What is expected |
Return every line below exactly.
—————
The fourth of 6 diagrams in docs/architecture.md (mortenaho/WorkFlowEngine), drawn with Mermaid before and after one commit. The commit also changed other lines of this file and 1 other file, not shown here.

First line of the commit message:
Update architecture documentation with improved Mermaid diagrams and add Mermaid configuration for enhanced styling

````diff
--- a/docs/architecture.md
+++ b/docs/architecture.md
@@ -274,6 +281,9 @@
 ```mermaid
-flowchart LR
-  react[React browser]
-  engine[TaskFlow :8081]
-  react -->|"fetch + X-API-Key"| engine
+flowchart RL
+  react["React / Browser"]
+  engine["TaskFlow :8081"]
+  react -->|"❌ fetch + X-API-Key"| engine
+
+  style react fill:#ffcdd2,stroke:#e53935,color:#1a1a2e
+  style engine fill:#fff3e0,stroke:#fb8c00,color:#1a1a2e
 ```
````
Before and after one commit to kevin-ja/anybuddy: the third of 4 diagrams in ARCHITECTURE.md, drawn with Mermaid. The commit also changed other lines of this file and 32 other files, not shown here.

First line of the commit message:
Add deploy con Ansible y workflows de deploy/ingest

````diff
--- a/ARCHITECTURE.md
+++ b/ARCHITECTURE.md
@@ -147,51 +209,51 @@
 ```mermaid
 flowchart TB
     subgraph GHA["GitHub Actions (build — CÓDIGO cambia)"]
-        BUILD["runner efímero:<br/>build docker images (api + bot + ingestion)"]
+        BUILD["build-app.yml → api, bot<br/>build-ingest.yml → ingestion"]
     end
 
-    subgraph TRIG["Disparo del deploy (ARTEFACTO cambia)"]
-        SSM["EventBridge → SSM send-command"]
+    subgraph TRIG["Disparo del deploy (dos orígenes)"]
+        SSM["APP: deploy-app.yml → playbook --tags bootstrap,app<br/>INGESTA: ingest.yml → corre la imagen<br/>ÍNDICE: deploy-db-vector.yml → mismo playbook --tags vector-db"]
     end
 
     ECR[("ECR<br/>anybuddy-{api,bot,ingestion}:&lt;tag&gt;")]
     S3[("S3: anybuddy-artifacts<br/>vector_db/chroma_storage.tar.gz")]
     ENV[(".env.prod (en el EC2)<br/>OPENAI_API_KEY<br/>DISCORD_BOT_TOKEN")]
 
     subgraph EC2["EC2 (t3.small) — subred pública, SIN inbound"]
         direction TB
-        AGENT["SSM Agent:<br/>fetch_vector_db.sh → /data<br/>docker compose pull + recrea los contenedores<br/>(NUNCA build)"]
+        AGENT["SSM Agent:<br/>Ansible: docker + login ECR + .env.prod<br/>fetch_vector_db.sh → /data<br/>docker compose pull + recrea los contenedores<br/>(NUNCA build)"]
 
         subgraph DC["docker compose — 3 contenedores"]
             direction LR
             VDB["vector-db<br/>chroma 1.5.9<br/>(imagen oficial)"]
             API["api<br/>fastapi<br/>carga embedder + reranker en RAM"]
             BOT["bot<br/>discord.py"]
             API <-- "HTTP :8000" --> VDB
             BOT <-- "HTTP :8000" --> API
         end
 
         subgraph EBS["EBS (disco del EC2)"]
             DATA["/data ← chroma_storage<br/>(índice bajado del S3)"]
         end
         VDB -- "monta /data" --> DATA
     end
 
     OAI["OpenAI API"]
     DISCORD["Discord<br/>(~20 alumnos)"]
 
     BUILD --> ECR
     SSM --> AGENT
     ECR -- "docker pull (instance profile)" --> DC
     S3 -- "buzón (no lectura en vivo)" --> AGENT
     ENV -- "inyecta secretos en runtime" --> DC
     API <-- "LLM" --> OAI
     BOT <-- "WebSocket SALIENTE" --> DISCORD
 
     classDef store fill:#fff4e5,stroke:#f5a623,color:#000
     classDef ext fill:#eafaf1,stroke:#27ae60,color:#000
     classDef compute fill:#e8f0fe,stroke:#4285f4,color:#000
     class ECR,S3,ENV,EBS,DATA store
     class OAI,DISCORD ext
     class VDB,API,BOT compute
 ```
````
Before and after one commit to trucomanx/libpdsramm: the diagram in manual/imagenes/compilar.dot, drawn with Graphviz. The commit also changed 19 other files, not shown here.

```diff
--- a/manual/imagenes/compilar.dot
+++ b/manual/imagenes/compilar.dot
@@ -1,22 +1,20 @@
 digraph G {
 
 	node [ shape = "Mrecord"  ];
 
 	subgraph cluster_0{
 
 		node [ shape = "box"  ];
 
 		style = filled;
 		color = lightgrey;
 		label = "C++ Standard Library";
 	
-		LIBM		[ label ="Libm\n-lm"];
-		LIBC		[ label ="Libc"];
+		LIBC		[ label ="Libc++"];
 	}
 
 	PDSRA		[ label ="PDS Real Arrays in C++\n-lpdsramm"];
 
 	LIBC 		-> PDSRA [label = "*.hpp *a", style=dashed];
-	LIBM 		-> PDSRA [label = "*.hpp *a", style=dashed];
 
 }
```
—————
Written answer |
The fourth of 6 diagrams in docs/architecture.md (mortenaho/WorkFlowEngine), drawn with Mermaid before and after one commit. The commit also changed other lines of this file and 1 other file, not shown here.

First line of the commit message:
Update architecture documentation with improved Mermaid diagrams and add Mermaid configuration for enhanced styling

````diff
--- a/docs/architecture.md
+++ b/docs/architecture.md
@@ -274,6 +281,9 @@
 ```mermaid
-flowchart LR
-  react[React browser]
-  engine[TaskFlow :8081]
-  react -->|"fetch + X-API-Key"| engine
+flowchart RL
+  react["React / Browser"]
+  engine["TaskFlow :8081"]
+  react -->|"❌ fetch + X-API-Key"| engine
+
+  style react fill:#ffcdd2,stroke:#e53935,color:#1a1a2e
+  style engine fill:#fff3e0,stroke:#fb8c00,color:#1a1a2e
 ```
````
Before and after one commit to kevin-ja/anybuddy: the third of 4 diagrams in ARCHITECTURE.md, drawn with Mermaid. The commit also changed other lines of this file and 32 other files, not shown here.

First line of the commit message:
Add deploy con Ansible y workflows de deploy/ingest

````diff
--- a/ARCHITECTURE.md
+++ b/ARCHITECTURE.md
@@ -147,51 +209,51 @@
 ```mermaid
 flowchart TB
     subgraph GHA["GitHub Actions (build — CÓDIGO cambia)"]
-        BUILD["runner efímero:<br/>build docker images (api + bot + ingestion)"]
+        BUILD["build-app.yml → api, bot<br/>build-ingest.yml → ingestion"]
     end
 
-    subgraph TRIG["Disparo del deploy (ARTEFACTO cambia)"]
-        SSM["EventBridge → SSM send-command"]
+    subgraph TRIG["Disparo del deploy (dos orígenes)"]
+        SSM["APP: deploy-app.yml → playbook --tags bootstrap,app<br/>INGESTA: ingest.yml → corre la imagen<br/>ÍNDICE: deploy-db-vector.yml → mismo playbook --tags vector-db"]
     end
 
     ECR[("ECR<br/>anybuddy-{api,bot,ingestion}:&lt;tag&gt;")]
     S3[("S3: anybuddy-artifacts<br/>vector_db/chroma_storage.tar.gz")]
     ENV[(".env.prod (en el EC2)<br/>OPENAI_API_KEY<br/>DISCORD_BOT_TOKEN")]
 
     subgraph EC2["EC2 (t3.small) — subred pública, SIN inbound"]
         direction TB
-        AGENT["SSM Agent:<br/>fetch_vector_db.sh → /data<br/>docker compose pull + recrea los contenedores<br/>(NUNCA build)"]
+        AGENT["SSM Agent:<br/>Ansible: docker + login ECR + .env.prod<br/>fetch_vector_db.sh → /data<br/>docker compose pull + recrea los contenedores<br/>(NUNCA build)"]
 
         subgraph DC["docker compose — 3 contenedores"]
             direction LR
             VDB["vector-db<br/>chroma 1.5.9<br/>(imagen oficial)"]
             API["api<br/>fastapi<br/>carga embedder + reranker en RAM"]
             BOT["bot<br/>discord.py"]
             API <-- "HTTP :8000" --> VDB
             BOT <-- "HTTP :8000" --> API
         end
 
         subgraph EBS["EBS (disco del EC2)"]
             DATA["/data ← chroma_storage<br/>(índice bajado del S3)"]
         end
         VDB -- "monta /data" --> DATA
     end
 
     OAI["OpenAI API"]
     DISCORD["Discord<br/>(~20 alumnos)"]
 
     BUILD --> ECR
     SSM --> AGENT
     ECR -- "docker pull (instance profile)" --> DC
     S3 -- "buzón (no lectura en vivo)" --> AGENT
     ENV -- "inyecta secretos en runtime" --> DC
     API <-- "LLM" --> OAI
     BOT <-- "WebSocket SALIENTE" --> DISCORD
 
     classDef store fill:#fff4e5,stroke:#f5a623,color:#000
     classDef ext fill:#eafaf1,stroke:#27ae60,color:#000
     classDef compute fill:#e8f0fe,stroke:#4285f4,color:#000
     class ECR,S3,ENV,EBS,DATA store
     class OAI,DISCORD ext
     class VDB,API,BOT compute
 ```
````
Before and after one commit to trucomanx/libpdsramm: the diagram in manual/imagenes/compilar.dot, drawn with Graphviz. The commit also changed 19 other files, not shown here.

```diff
--- a/manual/imagenes/compilar.dot
+++ b/manual/imagenes/compilar.dot
@@ -1,22 +1,20 @@
 digraph G {
 
 	node [ shape = "Mrecord"  ];
 
 	subgraph cluster_0{
 
 		node [ shape = "box"  ];
 
 		style = filled;
 		color = lightgrey;
 		label = "C++ Standard Library";
 	
-		LIBM		[ label ="Libm\n-lm"];
-		LIBC		[ label ="Libc"];
+		LIBC		[ label ="Libc++"];
 	}
 
 	PDSRA		[ label ="PDS Real Arrays in C++\n-lpdsramm"];
 
 	LIBC 		-> PDSRA [label = "*.hpp *a", style=dashed];
-	LIBM 		-> PDSRA [label = "*.hpp *a", style=dashed];
 
 }
```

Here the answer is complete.